[Stored items from a collection]
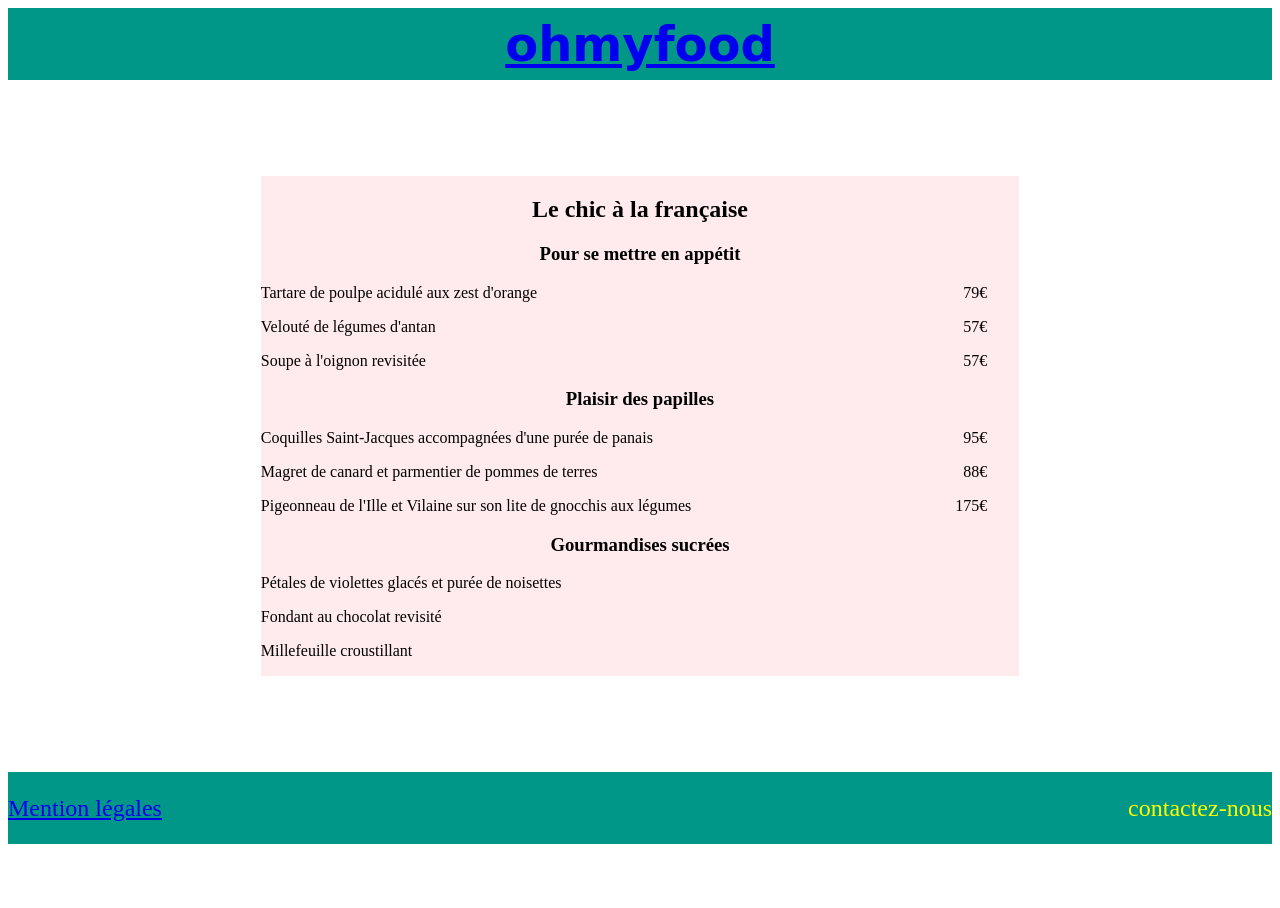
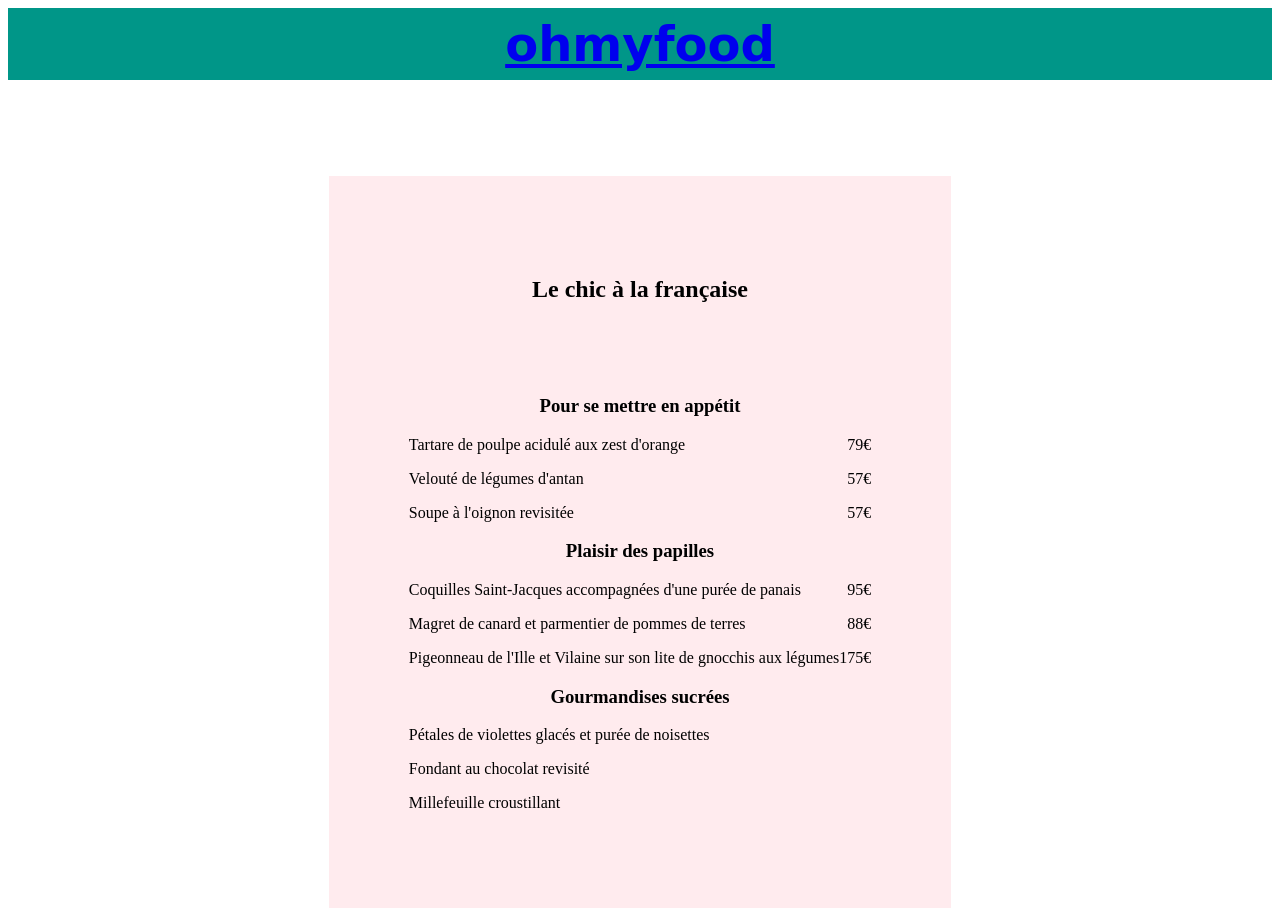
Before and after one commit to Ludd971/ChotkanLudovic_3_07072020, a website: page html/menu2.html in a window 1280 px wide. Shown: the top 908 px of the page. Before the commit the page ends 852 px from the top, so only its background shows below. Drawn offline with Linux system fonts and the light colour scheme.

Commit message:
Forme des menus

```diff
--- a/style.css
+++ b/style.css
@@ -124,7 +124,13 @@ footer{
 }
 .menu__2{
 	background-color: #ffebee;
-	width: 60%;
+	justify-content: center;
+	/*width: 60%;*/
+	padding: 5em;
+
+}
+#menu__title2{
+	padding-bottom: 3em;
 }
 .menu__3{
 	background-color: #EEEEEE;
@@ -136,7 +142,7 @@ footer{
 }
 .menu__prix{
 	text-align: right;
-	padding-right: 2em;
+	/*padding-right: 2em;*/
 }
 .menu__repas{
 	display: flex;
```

WHAT THE TASK ASKS:
Exact repetition of all entries is required. The pictures should not appear.

ANSWER TO THIS PROBLEM:
Before and after one commit to Ludd971/ChotkanLudovic_3_07072020, a website: page html/menu2.html in a window 1280 px wide. Shown: the top 908 px of the page. Before the commit the page ends 852 px from the top, so only its background shows below. Drawn offline with Linux system fonts and the light colour scheme.

Commit message:
Forme des menus

```diff
--- a/style.css
+++ b/style.css
@@ -124,7 +124,13 @@ footer{
 }
 .menu__2{
 	background-color: #ffebee;
-	width: 60%;
+	justify-content: center;
+	/*width: 60%;*/
+	padding: 5em;
+
+}
+#menu__title2{
+	padding-bottom: 3em;
 }
 .menu__3{
 	background-color: #EEEEEE;
@@ -136,7 +142,7 @@ footer{
 }
 .menu__prix{
 	text-align: right;
-	padding-right: 2em;
+	/*padding-right: 2em;*/
 }
 .menu__repas{
 	display: flex;
```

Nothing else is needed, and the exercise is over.